- Task brief
Please restate, word for word, the lines below that begin at the one with "Add collapsible agent" and end at the one with "Also changed, not shown: docs/features.md". Leave out all other lines.

- Records for this exercise
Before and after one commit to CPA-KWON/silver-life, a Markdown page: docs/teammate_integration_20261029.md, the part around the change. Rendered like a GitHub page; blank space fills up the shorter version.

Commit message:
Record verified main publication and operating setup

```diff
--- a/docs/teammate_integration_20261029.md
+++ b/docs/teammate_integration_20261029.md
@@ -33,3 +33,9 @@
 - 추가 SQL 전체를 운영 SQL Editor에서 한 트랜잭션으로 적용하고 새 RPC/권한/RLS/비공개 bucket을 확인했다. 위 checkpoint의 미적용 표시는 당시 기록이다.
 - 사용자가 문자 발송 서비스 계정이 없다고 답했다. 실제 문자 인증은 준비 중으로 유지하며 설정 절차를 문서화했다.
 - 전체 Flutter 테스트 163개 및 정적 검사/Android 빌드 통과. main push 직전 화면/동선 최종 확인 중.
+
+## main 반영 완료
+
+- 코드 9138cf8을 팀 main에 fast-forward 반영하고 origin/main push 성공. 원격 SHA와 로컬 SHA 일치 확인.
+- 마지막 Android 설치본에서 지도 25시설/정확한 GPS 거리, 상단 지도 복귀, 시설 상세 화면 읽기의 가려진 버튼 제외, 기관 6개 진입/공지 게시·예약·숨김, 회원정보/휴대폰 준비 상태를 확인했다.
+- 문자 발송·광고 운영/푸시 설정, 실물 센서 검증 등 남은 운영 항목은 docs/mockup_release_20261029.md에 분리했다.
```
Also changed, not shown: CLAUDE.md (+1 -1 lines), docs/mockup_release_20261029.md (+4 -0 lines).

==

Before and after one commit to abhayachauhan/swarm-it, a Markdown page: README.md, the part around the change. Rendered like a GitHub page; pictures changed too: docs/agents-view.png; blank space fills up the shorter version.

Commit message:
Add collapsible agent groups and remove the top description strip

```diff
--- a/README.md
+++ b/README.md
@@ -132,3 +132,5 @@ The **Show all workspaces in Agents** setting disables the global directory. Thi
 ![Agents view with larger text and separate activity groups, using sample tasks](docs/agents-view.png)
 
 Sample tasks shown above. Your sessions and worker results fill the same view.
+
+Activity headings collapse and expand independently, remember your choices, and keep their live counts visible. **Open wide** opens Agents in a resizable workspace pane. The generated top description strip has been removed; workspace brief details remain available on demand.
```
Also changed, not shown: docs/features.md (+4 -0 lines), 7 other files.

...

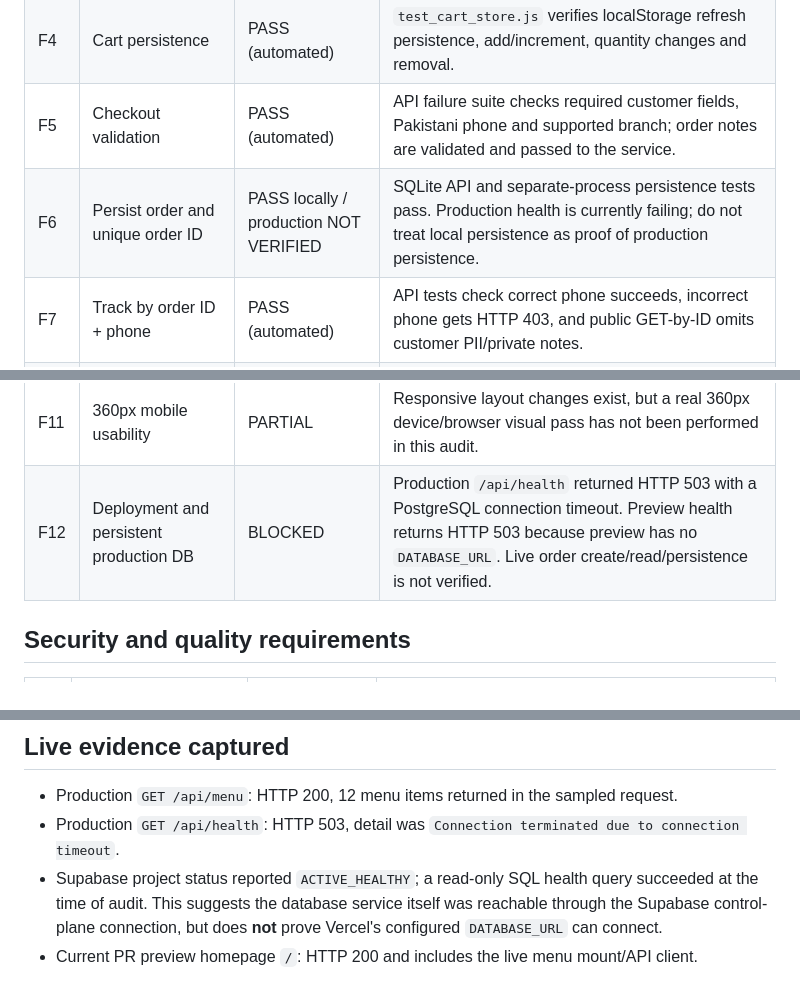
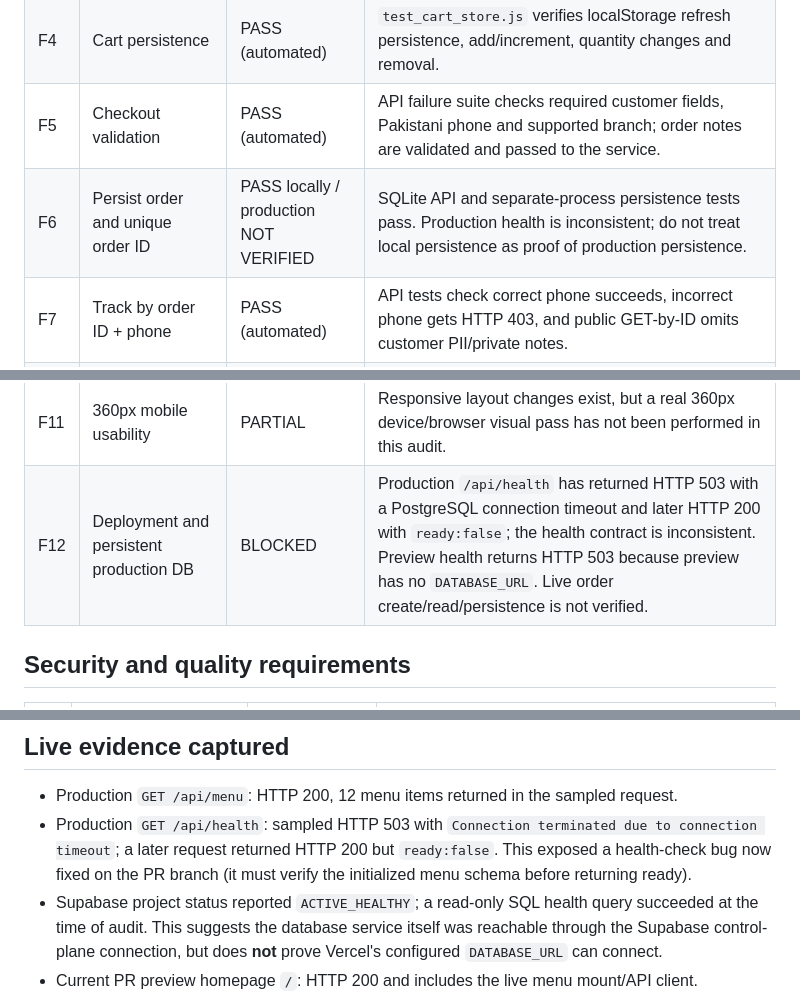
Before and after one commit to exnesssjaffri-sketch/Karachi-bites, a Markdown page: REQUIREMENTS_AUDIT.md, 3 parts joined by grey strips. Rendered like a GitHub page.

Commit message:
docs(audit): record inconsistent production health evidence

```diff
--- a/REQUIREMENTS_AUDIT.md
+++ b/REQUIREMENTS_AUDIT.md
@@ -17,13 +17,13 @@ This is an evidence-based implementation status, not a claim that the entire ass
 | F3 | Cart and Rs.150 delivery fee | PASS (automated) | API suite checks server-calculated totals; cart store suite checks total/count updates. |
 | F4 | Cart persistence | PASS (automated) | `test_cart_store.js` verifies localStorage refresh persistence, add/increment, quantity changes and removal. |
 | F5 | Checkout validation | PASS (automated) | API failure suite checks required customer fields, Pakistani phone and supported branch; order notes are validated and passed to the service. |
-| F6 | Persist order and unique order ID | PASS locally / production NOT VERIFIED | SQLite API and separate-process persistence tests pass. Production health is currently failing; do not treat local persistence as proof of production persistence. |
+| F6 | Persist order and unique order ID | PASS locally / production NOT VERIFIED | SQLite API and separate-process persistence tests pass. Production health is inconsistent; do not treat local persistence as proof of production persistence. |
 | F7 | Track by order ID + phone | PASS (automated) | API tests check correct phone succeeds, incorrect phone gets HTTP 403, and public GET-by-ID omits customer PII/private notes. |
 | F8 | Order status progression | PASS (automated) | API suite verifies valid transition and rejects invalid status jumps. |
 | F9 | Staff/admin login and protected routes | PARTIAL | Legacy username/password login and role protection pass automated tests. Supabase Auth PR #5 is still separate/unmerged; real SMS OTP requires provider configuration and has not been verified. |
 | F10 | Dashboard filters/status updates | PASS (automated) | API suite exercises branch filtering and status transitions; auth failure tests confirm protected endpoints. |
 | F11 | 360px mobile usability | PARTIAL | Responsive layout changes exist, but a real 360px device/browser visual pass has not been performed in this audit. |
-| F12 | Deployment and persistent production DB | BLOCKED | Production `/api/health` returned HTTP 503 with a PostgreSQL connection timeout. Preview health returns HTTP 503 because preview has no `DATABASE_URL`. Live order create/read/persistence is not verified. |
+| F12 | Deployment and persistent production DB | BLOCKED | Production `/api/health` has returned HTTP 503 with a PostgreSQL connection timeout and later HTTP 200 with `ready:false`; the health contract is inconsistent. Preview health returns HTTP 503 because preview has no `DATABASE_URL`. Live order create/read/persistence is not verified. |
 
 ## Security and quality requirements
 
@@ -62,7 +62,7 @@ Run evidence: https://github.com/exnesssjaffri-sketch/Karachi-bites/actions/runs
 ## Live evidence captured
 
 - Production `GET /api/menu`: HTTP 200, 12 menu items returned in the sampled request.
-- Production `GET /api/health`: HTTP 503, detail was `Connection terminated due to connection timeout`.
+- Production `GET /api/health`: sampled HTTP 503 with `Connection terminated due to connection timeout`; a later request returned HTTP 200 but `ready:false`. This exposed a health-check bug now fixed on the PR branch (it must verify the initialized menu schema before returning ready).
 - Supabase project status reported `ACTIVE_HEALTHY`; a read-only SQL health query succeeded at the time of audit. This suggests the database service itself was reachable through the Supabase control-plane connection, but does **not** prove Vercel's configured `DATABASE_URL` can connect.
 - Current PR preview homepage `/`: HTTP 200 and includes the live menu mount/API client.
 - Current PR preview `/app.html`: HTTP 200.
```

- Exercise result
Add collapsible agent groups and remove the top description strip

```diff
--- a/README.md
+++ b/README.md
@@ -132,3 +132,5 @@ The **Show all workspaces in Agents** setting disables the global directory. Thi
 ![Agents view with larger text and separate activity groups, using sample tasks](docs/agents-view.png)
 
 Sample tasks shown above. Your sessions and worker results fill the same view.
+
+Activity headings collapse and expand independently, remember your choices, and keep their live counts visible. **Open wide** opens Agents in a resizable workspace pane. The generated top description strip has been removed; workspace brief details remain available on demand.
```
Also changed, not shown: docs/features.md (+4 -0 lines), 7 other files.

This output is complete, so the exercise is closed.